It's time to switch out your summer tires.
For the first time in years, the Ministry of Transportation and Infrastructure has tightened their rules regarding which roads require either the winter mountain/snowflake symbol or the mud and snow (M+S) tires through the winter, and it includes highways in the Okanagan.
Previously, winter-capable tires were required from October 1 to April 30 on all the high mountain passes, but the new rules (now October 1 to March 31) include tire requirements on most of the local highways.
Signs are posted on each of the designated highways to advise motorists where winter tires are required. The maps below show which highways now require the non-summer tires, including Hwy. 97 all the way up and down the Okanagan.
If you have all-season tires you should be in the clear. Most new all-season tires are now included in this winter designation that defines 'winter tires', if they are labelled with either the winter mountain/snowflake symbol or the mud and snow (M+S) designation.
Although not using the correct tires is considered dangerous by authorities, ICBC says it will not void your insurance.
“Driving without winter tires will not void your insurance if you have a claim. It also won't mean you're automatically at-fault in a crash. However, if you get in a crash where winter tires could have helped, not having them may affect whether—or how much—you are at fault,” explains the insurance corporation.
The ministry continues to encourage drivers to always drive to the road conditions and choose the best tires possible. Despite the addition of the mud and snow (M+S) designation, they recommend tires with the winter mountain/snowflake symbol for the best level of traction and safety in severe snow and ice conditions.

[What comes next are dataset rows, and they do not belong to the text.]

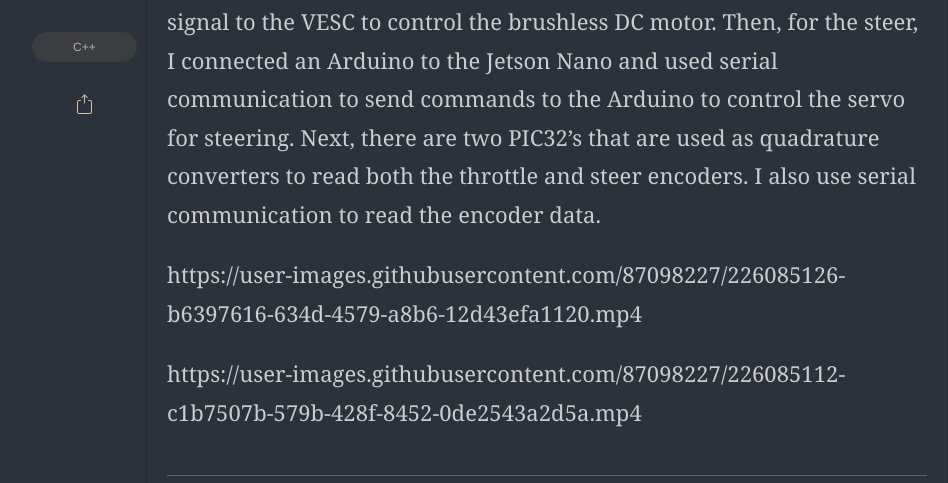
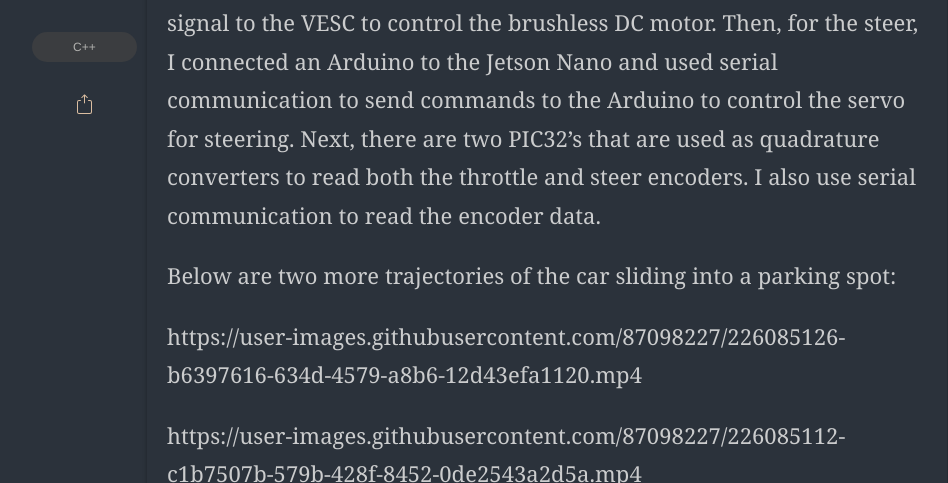
Before and after one commit to megsindelar/megsindelar.github.io, a Jekyll site: the page built from _posts/2021-02-07-Drifting-Car.md, in a window 1280 px wide and 900 px high, scrolled down 2588 px, cut to the strip 0-483 px from the top of the window. Shown: the whole strip, without its empty margins (93-1041 px from the left). Built offline with Jekyll 4.4.1, drawn with Linux system fonts in a browser that asks for light colours; some web fonts are replaced.

Commit message:
Update 2021-02-07-Drifting-Car.md

```diff
--- a/_posts/2021-02-07-Drifting-Car.md
+++ b/_posts/2021-02-07-Drifting-Car.md
@@ -33,7 +33,11 @@ Additionally, to upgrade the RC car, I created an entirely new circuit diagram,
 
 For this system, the Jetson Nano is my main module that communicates with other modules to control the car. For the throttle, I opened the PWM ports on the Jetson Nano using direct memory access to send the signal to the VESC to control the brushless DC motor. Then, for the steer, I connected an Arduino to the Jetson Nano and used serial communication to send commands to the Arduino to control the servo for steering. Next, there are two PIC32's that are used as quadrature converters to read both the throttle and steer encoders. I also use serial communication to read the encoder data.
 
+Below are two more trajectories of the car sliding into a parking spot:
+
 https://user-images.githubusercontent.com/87098227/226085126-b6397616-634d-4579-a8b6-12d43efa1120.mp4
 
 
+
+
 https://user-images.githubusercontent.com/87098227/226085112-c1b7507b-579b-428f-8452-0de2543a2d5a.mp4
```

With these new changes, the majority of BC highways now require passenger vehicles to use M+S or mountain/snowflake tires, and commercial vehicles to carry chains between October 1 and March 31.